The first part of the trip to the MCG was from Ballarat to Melbourne. As part of the government’s policy of making things uncomfortable as possible the train service was replaced by road coaches for the day, which made the trip to Melbourne more cramped and uncomfortable than usual. There were a lot of people on the coach wearing Carlton colours, which seemed ominous. We met at one of the foodaramas near the station and had bite to eat. There were even more people in Carlton colours there, and a few in Melbourne colours, so I guess that a lot of people travel down from regional Victoria for the footy and meet there before going to the ground.
If the match is at the Docklands stadium then it would only be a short stroll to the ground, but since it was at the MCG it meant going back to the station and catching a suburban train to Richmond, the closest station to the ground. I’m not a great fan of crowds these days so seeing all those people headed en-masse to the ground was somewhat startling, and while there was a large crowd milling around the entrances the staff handled the security checks with admirable efficiency. (Towards the end of the match they announced the crowd attendance of over 55,000, about half the population of Ballarat.)
It was a Carlton home match, I discovered, so I found myself at the end of the ground where Carlton supporters had gathered. Not that it seemed to matter much, there was a goodly supply of Melbourne fans in the crowd too. There has been a lot of chatter in the press of late about bad crowd behavior but I saw none of that as we sat and waited for the game to commence, just a lot of chatter among supporters on both sides.
The game itself was not of the highest quality, both teams are low on the premiership league ladder and the skills on display reflected this. The current habit of teams like this is to kick the ball across the ground in the hope of getting towards a scoring position rather than going right up the center of the ground, and it is a very annoying habit, as some barrackers in the crowd reminded the players.
I didn’t mind this for the first three quarters as the Melbourne team gradually built up a very useful lead of 38 points. But in the final quarter they seemed to have forgotten how to play the game and almost all the quarter was played in the Carlton scoring half of the ground with the result that that team hit the front with only a few minutes left to play. Fortunately Melbourne scored one goad in the quarter which was enough to see the team fall over the line at the end of the game.
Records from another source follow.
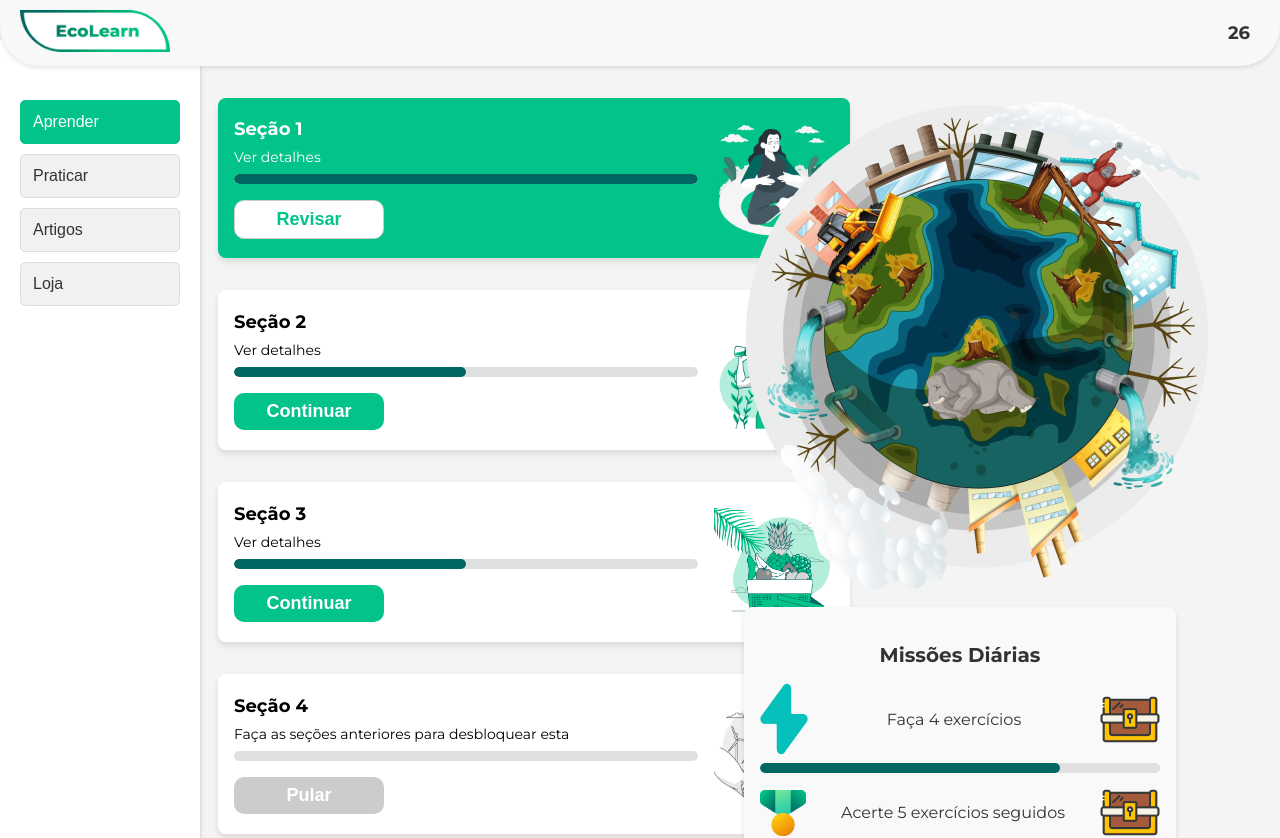
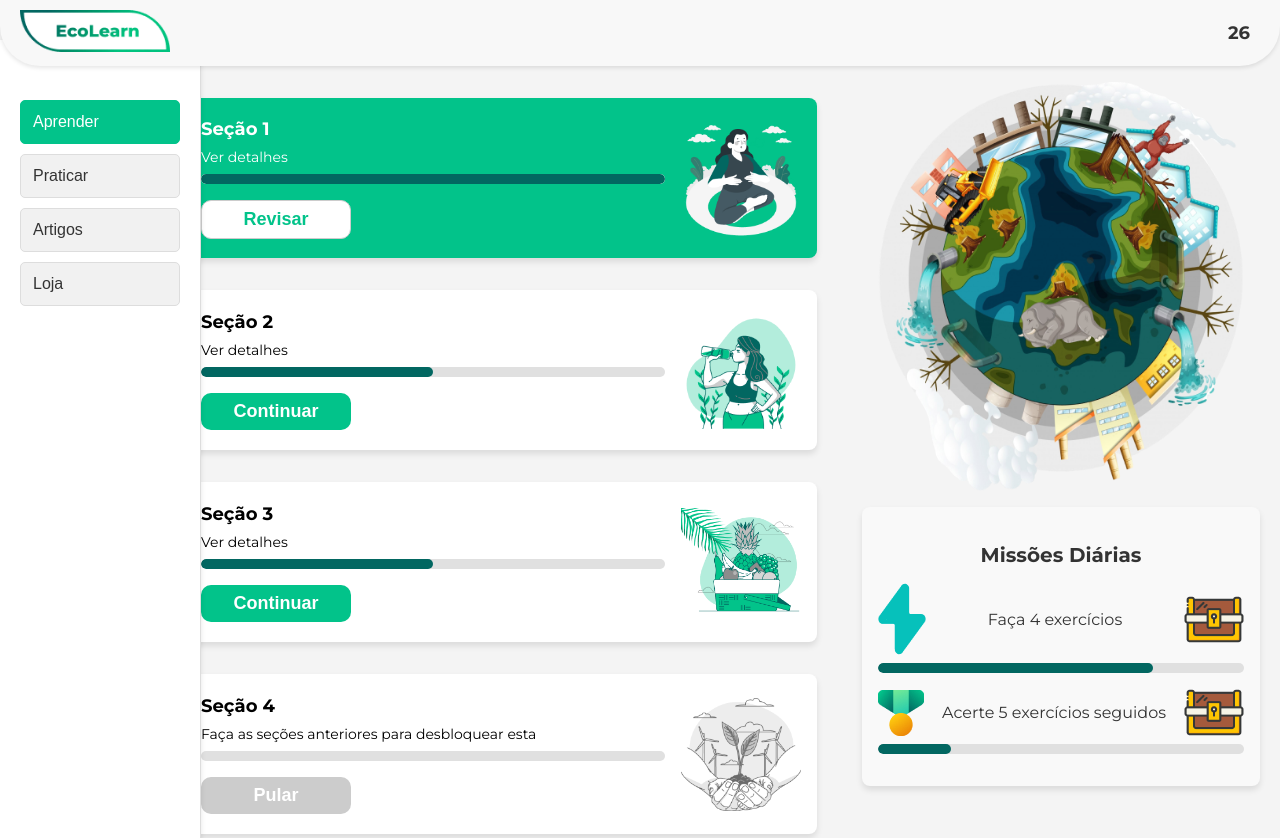
Before and after one commit to Viniware/EcoLearn, a React (Create React App) app in the folder frontend/: page / in a window 1280 px wide. Shown: the top 838 px of the page. Built offline with nearby package versions, Linux system fonts and the light colour scheme.

Commit message:
Atualizei o layoute da pagina principal `Home`

```diff
--- a/frontend/src/pages/HomePage.css
+++ b/frontend/src/pages/HomePage.css
@@ -1,9 +1,8 @@
 .card {
   display: flex;
-  justify-content: space-between;
   align-items: center;
   width: 600px;
-  height: 150px;
+  height: 600px;
   margin: 16px auto;
   padding: 16px;
   border-radius: 8px;
@@ -114,7 +113,7 @@
   margin-left: 120px; /* Adicionar espaçamento entre os cartões e o menu */
 }
 
-.sidebar-right {
+.sidebar-rightt {
   flex: 1;
   display: flex;
   flex-direction: column;
@@ -123,8 +122,8 @@
 }
 
 .planet-image {
-  width: 466px;
-  height: 489px;
+  width: 366px;
+  height: 409px;
 }
 
 .daily-missions {
--- a/frontend/src/pages/HomePage.tsx
+++ b/frontend/src/pages/HomePage.tsx
@@ -88,7 +88,7 @@ const HomePage = () => {
         </div>
 
         {/* Coluna da direita com a imagem e missões diárias */}
-        <div className="sidebar-right">
+        <div className="sidebar-rightt">
           <img className="planet-image" src={planeta} alt="Planeta" />
           <div className="daily-missions">
             <h3>Missões Diárias</h3>
```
There was a great deal of yelling and screaming as Carlton surged in that final quarter, if the MCG had a roof it would have been lifted. At the end of the game, however, Carlton supporters, who have become used to their team losing my small margins, and Melbourne supporters, who have become used to seeing their team play poorly, began chatting again and everyone filed out, if not happily at least content that they had seen what proved to be a fairly even match.
What did I think? I thought it interesting and diverting, but not something that I would want to do every weekend for half a year, as hundreds of thousands of fans seem to do. I might go again in the coming fifty years too.